6. Have something for planned for families as well, involve them if possible. Imagine, instead of going to watch a baseball game on the weekend with your mom and/or dad, going to a hackathon with them. Have a mini-hackathon on the side for the kids.
7. Have demo night Sunday at the end, fun/funny awards as well. For example, I dig Foursquare's 'Bender' badge for someone who goes out 4+ nights in a row. A hackathon equivalent would be whoever worked on site the longest and slept the least.
I don't think one work day every quarter is going to do much for them, but if they set it up like a hackathon sprint party over a very long weekend, they might get some interesting results.
>Make it Thursday night - Sunday afternoon,
>8 days off/year instead of 52 should be much more doable for a smaller operation like NPR.
Yeah, if I want to spend extra time at work I can focus on whatever the hell I'd like to, too.
You seem to be missing the point of a "20% time" or "serendipity day" if you think it can be duplicated by giving extra work to people in a salary exempt position.
One provides periods of autonomy without asking any more from workers, it only gives. The other asks for a huge time commitment. It shifts a big portion of benefit from employee to employer.
That goal is pretty loose and many people have spent their time working on their own cool ideas as well as internal tools that our sales team can use to make their lives easier.

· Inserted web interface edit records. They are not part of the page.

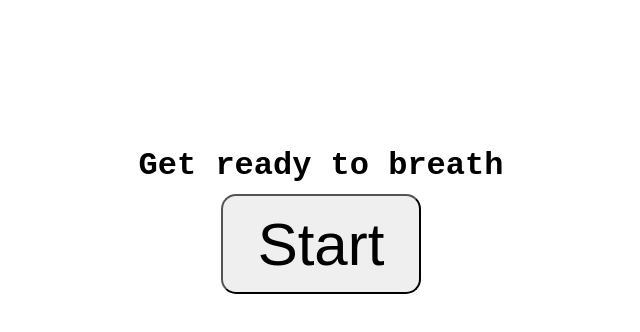
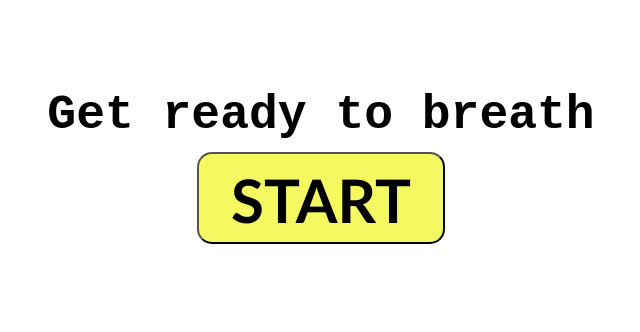
Before and after one commit to lightandluck/breathtimer, a React (Create React App) app: page / in a window 1280 px wide. Shown: the top 332 px of the page, without its empty margins (319-959 px from the left). Built offline with nearby package versions, Linux system fonts and the light colour scheme.

Commit message:
Style app

```diff
--- a/src/App.css
+++ b/src/App.css
@@ -1,33 +1,36 @@
 .container {
-  max-width: 600px;
-  margin: 30px auto;
+  align-items: center;
+  display: flex;
+  flex-direction: column;
+  font-size: 1.5em;
+  justify-content: center;
+  row-gap: 10px;
+  margin: 0 auto;
+  min-height: 300px;
   overflow: auto;
-  min-height: 300px;
-  padding: 30px;
-  border-radius: 5px;
-  display: flex;
-  justify-content: center;
-  flex-direction: column;
-  align-items: center;
-  row-gap: 10px;
 }
 
 .circle {
-  width: 300px;
-  height: 300px;
+  align-items: center;
   border-radius: 200px;
   display: flex;
-  justify-content: center;
-  align-items: center;
   font-size: 100px;
   font-weight: bold;
+  height: 300px;
+  justify-content: center;
+  margin: 2rem;
+  width: 300px;
 }
 
 .btn {
-  width: 200px;
-  height: 100px;
   font-size: 60px;
   border-radius: 15px;
+  padding: 0.6rem 2rem 0.4rem 2rem;
+  color: #000;
+  background: #f4f961;
+  text-transform: uppercase;
+  font-family: "Trebuchet MS";
+  font-weight: bold;
 }
 
 h1 {
@@ -35,6 +38,7 @@ h1 {
 }
 
 h3 {
+  margin: 0;
   text-align: center;
 }
 
--- a/src/components/BreathCounter.css
+++ b/src/components/BreathCounter.css
@@ -1,5 +1,4 @@
 .counter {
-  /* font-size: 64px; */
   font-weight: bold;
 }
 
--- a/src/components/Countdown.js
+++ b/src/components/Countdown.js
@@ -1,15 +1,11 @@
 import styles from "./Countdown.module.css";
 import { Fragment } from 'react'
-
-const styleCountdown = {
-  backgroundColor: 'lightblue'
-}
 
 const Countdown = ({ countdown }) => {
   return (
     <Fragment>
       <h3>Inhale... exhale slowly</h3>
-      <div className="circle" style={styleCountdown}>
+      <div className={`circle ${styles.countdown}`}>
         <p className={styles.countdownDisplay}>{countdown}</p>
       </div>
     </Fragment>
--- a/src/components/Countdown.module.css
+++ b/src/components/Countdown.module.css
@@ -1,7 +1,7 @@
 .countdown {
   /* width: 140px;
   height: 140px; */
-  background: lightblue;
+  background: lightblue
   /* border-radius: 70px;
   display: flex;
   justify-content: center;
--- a/src/components/Result.css
+++ b/src/components/Result.css
@@ -5,7 +5,9 @@
 }
 
 .result h1 {
+  font-family: Trebuchet MS;
   text-align: center;
+  text-transform: uppercase;
 }
 
 .result ul {
--- a/src/components/Stopwatch.css
+++ b/src/components/Stopwatch.css
@@ -1,16 +1,8 @@
 .stopwatch {
-  /* width: 140px;
-  height: 140px; */
-  background: green;
-  /* border-radius: 70px;
-  display: flex;
-  justify-content: center;
-  align-items: center;
-  flex-direction: column; */
+  background: #1daa39;
 }
 
 .stopwatch-display {
   color: white;
   letter-spacing: -6px;
-  /* font-size: 60px; */
 }
```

I've found having a "free day" to look forward to makes it easier to focus on my regular tasks the first 4 days of the week.We also have the rule that the project needs to be shown off so you're accountable for the time. Nobody uses it just to goof off.
I know at least one new product is likely to come from this already and we've only been doing it for a few months. I'm really excited to see what comes out of it in the future.
Soo... it has fuck-all to do with Google's 20%?